When you think of the modern iteration of your local public library, a couple things might spring to mind, such as the perverts sitting at the computers offending everyone around them in the name of free speech. But another might be the question, how long can this model of an institution last? Well chalk one up for another blow to the hard and fast rule of disruption. I have observed the growing catalogue in recent years of digital material available for check out, including audio as well as e-books. But in the age of streaming versus download, the for-profit sector has started rolling out its own version of subscription based reading, and they face headwinds of an unlikely competitor, as noted in the Wall Street Journal, Why the Public Library Beats Amazon—for Now:
A growing stack of companies would like you to pay a monthly fee to read e-books, just like you subscribe to Netflix to binge on movies and TV shows. Don’t bother. Go sign up for a public library card instead. Really, the public library? Amazon.com recently launched Kindle Unlimited, a $10-per-month service offering loans of 600,000 e-books. Startups called Oyster and Scribd offer something similar. It isn’t very often that a musty old institution can hold its own against tech disrupters. But it turns out librarians haven’t just been sitting around shushing people while the Internet drove them into irrelevance. More than 90% of American public libraries have amassed e-book collections you can read on your iPad, and often even on a Kindle. You don’t have to walk into a branch or risk an overdue fine. And they’re totally free. Though you still have to deal with due dates, hold lists and occasionally clumsy software, libraries, at least for now, have one killer feature that the others don’t: e-books you actually want to read.
E-books you want to read? That’s right. So instead of an all-you-can-read list of digital titles with the equivalent of Smokey and the Bandit III, you have access to many of the titles from Amazon’s top 20 Kindle best-sellers of 2013 list with the following impressive results:
See the full grid from the WSJ article here. The article goes on to explain an interesting history of this windfall for local libraries:
How did library e-book collections get such a leg up? Amazon is locked in a hate-hate relationship with many publishers, so none of the five largest will sell their whole collection to Amazon for its subscription service…Over at the library, the situation is different. All of the big five publishers sell their e-book collections for loans, usually on the same day they’re available for consumers to purchase. They haven’t always been so friendly with libraries, and still charge them a lot for e-books. Some library e-books are only allowed a set number of loans before “expiring.”

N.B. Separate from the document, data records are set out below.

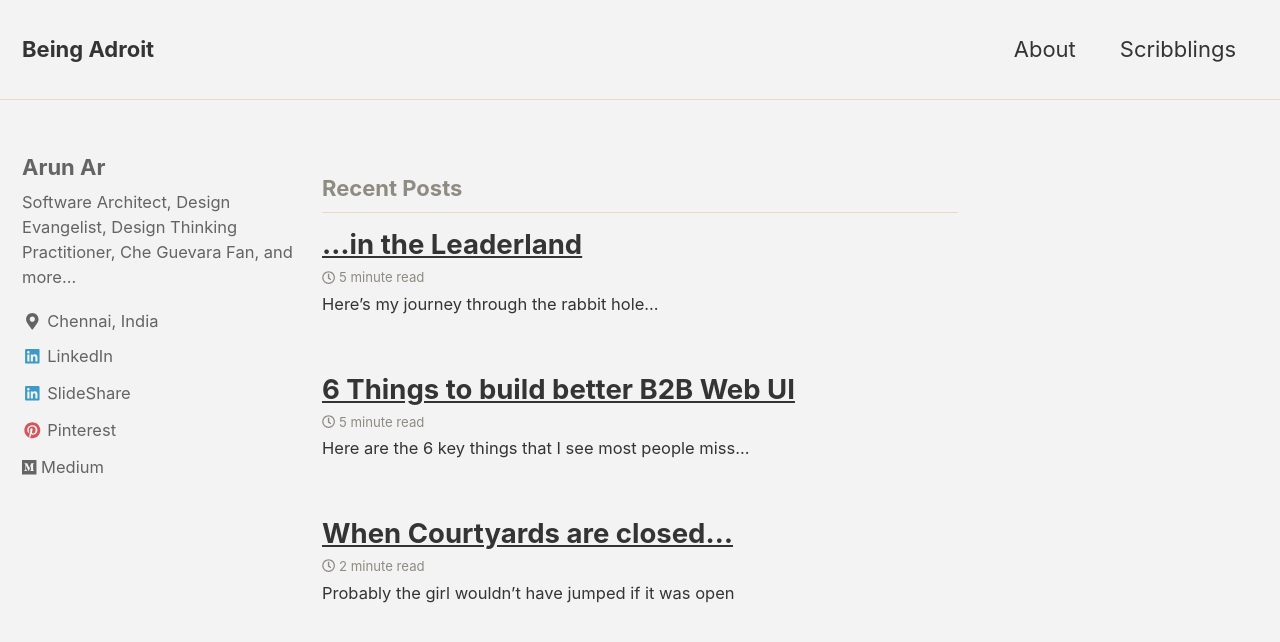
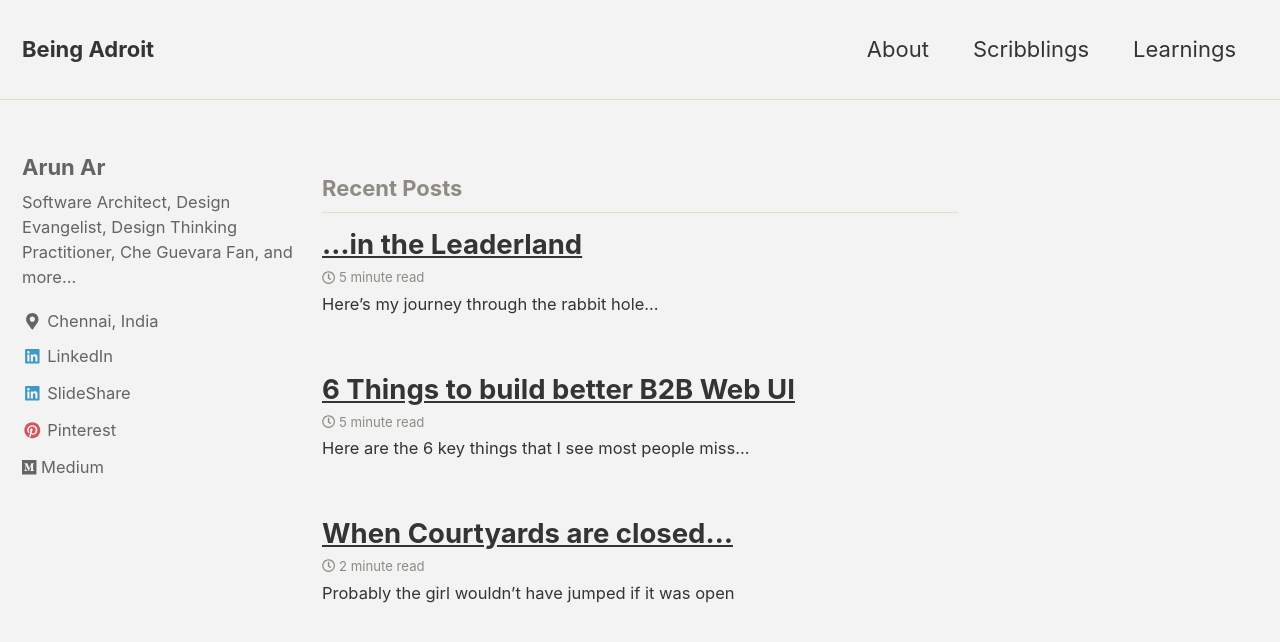
Before and after one commit to arun-ar/arun-ar.github.io, a Jekyll site: the page built from index.html, in a window 1280 px wide and 900 px high. Shown: the top 642 px of the window. Built offline with Jekyll 4.4.1, drawn with Linux system fonts in a browser that asks for light colours; nearby versions of some CDN libraries; the list of posts is cut into pages by our own code.

Commit message:
learnings

```diff
--- a/_data/navigation.yml
+++ b/_data/navigation.yml
@@ -6,6 +6,8 @@ main:
     url: /about/
   - title: "Scribblings"
     url: /scribble/
+  - title: "Learnings"
+    url: /learning/
   # - title: "Sample Posts"
   #  url: /year-archive/
   # - title: "Sample Collections"
```
Also changed, not shown: scribble.markdown (line endings or trailing spaces), 1 other file.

There are obvious limitations to free services, such as availability, wait lists and time span for checked out materials. But for now, this is a terrific example of a public institution in the local community showing itself able to respond to disruptive forces, and provide viable resources to a wider audience with limited resources. It is also an excellent example of how a business model can benefit from adapting to a model that helps a local community as “publishers have come to see libraries not only as a source of income, but also as a marketing vehicle…since the Internet has killed off so many bookstores, libraries have become de facto showrooms for discovering books.” See brief overview here: